▶ [WHAT YOU HAVE TO DO]:
For the listing below, show each line that includes the string "BuildContext".

▶ [DATA TO USE]:
§

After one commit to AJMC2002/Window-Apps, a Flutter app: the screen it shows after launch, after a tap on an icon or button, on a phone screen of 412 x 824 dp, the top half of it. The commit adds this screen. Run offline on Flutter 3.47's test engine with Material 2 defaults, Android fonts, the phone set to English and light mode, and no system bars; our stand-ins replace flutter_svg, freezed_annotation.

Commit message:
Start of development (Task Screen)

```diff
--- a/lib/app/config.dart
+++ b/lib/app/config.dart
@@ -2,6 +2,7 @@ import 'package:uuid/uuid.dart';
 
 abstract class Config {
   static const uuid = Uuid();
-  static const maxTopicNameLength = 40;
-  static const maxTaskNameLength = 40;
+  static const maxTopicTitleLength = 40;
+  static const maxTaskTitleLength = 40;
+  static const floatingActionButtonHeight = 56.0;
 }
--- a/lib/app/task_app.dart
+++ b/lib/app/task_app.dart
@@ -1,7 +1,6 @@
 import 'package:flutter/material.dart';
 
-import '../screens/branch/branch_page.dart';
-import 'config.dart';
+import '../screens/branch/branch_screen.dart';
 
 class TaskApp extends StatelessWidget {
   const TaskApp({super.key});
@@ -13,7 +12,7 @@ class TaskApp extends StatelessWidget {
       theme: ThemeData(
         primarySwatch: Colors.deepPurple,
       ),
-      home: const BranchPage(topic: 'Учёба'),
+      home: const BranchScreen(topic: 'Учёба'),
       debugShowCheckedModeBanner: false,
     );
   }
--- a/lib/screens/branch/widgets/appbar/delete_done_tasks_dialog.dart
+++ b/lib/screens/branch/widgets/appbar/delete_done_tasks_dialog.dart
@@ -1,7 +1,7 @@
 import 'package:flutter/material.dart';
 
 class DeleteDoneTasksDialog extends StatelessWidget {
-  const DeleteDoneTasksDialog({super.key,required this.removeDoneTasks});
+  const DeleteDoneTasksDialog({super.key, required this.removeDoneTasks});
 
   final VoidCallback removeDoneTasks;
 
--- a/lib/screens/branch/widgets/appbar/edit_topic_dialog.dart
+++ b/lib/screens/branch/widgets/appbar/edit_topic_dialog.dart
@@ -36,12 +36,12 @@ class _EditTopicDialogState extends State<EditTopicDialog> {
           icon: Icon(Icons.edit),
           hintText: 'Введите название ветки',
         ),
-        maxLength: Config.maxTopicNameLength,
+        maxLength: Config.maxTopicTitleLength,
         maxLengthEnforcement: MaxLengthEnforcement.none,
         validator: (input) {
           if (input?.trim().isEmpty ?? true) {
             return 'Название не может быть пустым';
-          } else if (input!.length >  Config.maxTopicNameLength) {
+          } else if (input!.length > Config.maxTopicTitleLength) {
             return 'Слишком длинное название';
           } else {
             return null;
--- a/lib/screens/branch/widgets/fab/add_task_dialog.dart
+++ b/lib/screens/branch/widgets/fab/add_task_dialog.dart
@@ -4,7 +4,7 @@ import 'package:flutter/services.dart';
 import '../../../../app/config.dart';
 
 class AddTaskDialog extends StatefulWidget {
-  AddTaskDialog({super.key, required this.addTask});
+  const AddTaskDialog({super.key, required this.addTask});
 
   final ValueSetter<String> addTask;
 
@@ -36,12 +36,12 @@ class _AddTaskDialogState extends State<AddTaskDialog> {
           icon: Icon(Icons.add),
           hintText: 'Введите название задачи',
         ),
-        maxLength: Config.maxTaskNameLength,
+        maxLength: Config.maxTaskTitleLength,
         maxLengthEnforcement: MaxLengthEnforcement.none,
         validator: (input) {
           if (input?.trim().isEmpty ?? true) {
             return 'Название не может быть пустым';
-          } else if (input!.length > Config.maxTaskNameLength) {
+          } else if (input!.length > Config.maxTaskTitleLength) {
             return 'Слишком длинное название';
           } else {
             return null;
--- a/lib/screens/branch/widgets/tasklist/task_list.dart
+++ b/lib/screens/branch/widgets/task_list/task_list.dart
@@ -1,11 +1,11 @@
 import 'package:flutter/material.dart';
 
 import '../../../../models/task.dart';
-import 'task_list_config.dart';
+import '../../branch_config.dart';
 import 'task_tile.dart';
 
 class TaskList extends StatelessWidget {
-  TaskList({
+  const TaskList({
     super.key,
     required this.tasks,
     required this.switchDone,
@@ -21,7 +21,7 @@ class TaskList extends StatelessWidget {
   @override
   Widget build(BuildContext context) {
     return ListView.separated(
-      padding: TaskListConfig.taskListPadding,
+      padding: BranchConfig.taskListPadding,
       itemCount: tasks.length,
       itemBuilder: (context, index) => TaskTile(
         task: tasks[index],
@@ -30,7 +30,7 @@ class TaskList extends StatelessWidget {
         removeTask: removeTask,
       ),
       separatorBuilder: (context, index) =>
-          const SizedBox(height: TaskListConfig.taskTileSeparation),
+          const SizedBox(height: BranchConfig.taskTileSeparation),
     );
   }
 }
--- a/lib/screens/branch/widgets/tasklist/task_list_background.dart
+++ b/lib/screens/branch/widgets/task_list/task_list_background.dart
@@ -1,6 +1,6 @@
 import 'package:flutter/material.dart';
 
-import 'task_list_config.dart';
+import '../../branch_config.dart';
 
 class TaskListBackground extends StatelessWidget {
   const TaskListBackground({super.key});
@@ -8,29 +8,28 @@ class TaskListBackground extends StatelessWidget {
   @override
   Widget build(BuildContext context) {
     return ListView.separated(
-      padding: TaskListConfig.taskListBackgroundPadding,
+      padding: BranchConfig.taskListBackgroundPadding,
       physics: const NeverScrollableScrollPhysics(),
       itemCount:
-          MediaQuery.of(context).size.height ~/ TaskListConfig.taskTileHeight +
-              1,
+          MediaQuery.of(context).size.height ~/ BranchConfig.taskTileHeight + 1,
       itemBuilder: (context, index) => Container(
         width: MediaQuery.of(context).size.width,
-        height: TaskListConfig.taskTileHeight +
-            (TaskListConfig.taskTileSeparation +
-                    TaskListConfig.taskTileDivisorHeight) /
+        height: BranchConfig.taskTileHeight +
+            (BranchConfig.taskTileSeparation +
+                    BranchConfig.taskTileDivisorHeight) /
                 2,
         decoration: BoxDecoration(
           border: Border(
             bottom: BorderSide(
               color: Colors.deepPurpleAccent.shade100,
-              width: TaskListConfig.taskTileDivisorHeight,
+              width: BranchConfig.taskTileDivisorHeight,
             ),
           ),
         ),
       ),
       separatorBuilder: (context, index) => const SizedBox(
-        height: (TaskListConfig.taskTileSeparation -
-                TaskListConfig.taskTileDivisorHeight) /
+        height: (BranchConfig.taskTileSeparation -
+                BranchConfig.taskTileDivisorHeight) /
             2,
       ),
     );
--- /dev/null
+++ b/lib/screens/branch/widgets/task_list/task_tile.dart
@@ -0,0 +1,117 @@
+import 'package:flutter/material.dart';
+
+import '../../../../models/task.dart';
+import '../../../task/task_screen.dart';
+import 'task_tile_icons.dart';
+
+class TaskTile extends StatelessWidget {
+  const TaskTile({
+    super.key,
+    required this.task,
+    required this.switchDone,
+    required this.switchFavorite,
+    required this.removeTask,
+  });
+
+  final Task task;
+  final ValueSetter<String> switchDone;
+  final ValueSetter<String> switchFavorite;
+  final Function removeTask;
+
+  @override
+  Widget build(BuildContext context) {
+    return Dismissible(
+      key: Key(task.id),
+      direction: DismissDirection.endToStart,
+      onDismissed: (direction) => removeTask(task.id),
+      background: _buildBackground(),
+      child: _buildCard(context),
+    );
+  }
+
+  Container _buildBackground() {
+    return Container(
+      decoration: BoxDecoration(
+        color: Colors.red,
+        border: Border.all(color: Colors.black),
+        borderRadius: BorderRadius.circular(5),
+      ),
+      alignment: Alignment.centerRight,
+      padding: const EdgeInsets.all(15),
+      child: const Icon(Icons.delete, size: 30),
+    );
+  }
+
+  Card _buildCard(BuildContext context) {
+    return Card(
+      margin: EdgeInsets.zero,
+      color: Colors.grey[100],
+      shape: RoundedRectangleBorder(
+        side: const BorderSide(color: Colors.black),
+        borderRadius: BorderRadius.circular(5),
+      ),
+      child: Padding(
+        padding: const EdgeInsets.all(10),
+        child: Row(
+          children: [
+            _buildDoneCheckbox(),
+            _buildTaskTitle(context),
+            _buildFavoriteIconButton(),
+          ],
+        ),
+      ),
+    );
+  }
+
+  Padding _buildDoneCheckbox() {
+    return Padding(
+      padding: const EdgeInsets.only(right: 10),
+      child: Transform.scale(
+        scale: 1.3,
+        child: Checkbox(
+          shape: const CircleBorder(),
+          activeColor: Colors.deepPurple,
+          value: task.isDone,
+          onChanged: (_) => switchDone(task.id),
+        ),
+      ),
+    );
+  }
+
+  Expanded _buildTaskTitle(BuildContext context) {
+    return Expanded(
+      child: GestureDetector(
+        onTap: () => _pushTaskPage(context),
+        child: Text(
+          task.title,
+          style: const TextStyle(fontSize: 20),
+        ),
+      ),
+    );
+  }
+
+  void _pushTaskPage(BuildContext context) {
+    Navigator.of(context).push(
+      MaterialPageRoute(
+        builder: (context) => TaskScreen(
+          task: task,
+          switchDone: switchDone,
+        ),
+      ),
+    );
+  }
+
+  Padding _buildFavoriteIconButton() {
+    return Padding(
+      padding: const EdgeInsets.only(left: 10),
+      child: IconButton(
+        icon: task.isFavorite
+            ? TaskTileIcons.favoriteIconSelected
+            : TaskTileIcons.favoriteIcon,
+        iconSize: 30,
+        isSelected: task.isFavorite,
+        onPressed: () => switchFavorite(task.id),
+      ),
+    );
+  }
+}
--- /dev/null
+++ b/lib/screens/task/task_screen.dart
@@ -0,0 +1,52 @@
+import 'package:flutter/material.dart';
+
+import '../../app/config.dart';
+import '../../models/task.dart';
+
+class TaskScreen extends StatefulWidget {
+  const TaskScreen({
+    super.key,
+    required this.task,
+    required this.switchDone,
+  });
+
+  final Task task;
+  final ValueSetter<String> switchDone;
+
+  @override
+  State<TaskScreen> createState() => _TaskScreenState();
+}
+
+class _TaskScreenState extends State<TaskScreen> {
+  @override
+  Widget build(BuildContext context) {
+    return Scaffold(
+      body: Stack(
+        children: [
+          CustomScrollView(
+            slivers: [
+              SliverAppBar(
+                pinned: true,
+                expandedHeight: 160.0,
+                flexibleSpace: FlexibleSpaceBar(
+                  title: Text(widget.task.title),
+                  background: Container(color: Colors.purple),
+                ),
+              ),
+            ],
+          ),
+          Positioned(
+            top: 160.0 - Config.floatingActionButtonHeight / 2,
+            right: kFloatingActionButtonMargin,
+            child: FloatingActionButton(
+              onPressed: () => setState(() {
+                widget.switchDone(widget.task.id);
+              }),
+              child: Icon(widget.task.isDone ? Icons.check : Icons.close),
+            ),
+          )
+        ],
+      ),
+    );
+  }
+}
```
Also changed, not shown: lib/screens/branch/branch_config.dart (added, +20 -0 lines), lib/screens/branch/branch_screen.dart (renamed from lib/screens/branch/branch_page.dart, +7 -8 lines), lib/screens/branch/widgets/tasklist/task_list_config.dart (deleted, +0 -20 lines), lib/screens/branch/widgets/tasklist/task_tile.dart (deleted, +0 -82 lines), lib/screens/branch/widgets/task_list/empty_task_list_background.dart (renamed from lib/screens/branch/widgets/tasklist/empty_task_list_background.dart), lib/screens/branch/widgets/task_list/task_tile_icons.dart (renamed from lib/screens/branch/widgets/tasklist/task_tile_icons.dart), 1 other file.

§

▶ [EXERCISE ANSWER]:
   Widget build(BuildContext context) {
   Widget build(BuildContext context) {
+  Widget build(BuildContext context) {
+  Card _buildCard(BuildContext context) {
+  Expanded _buildTaskTitle(BuildContext context) {
+  void _pushTaskPage(BuildContext context) {
+  Widget build(BuildContext context) {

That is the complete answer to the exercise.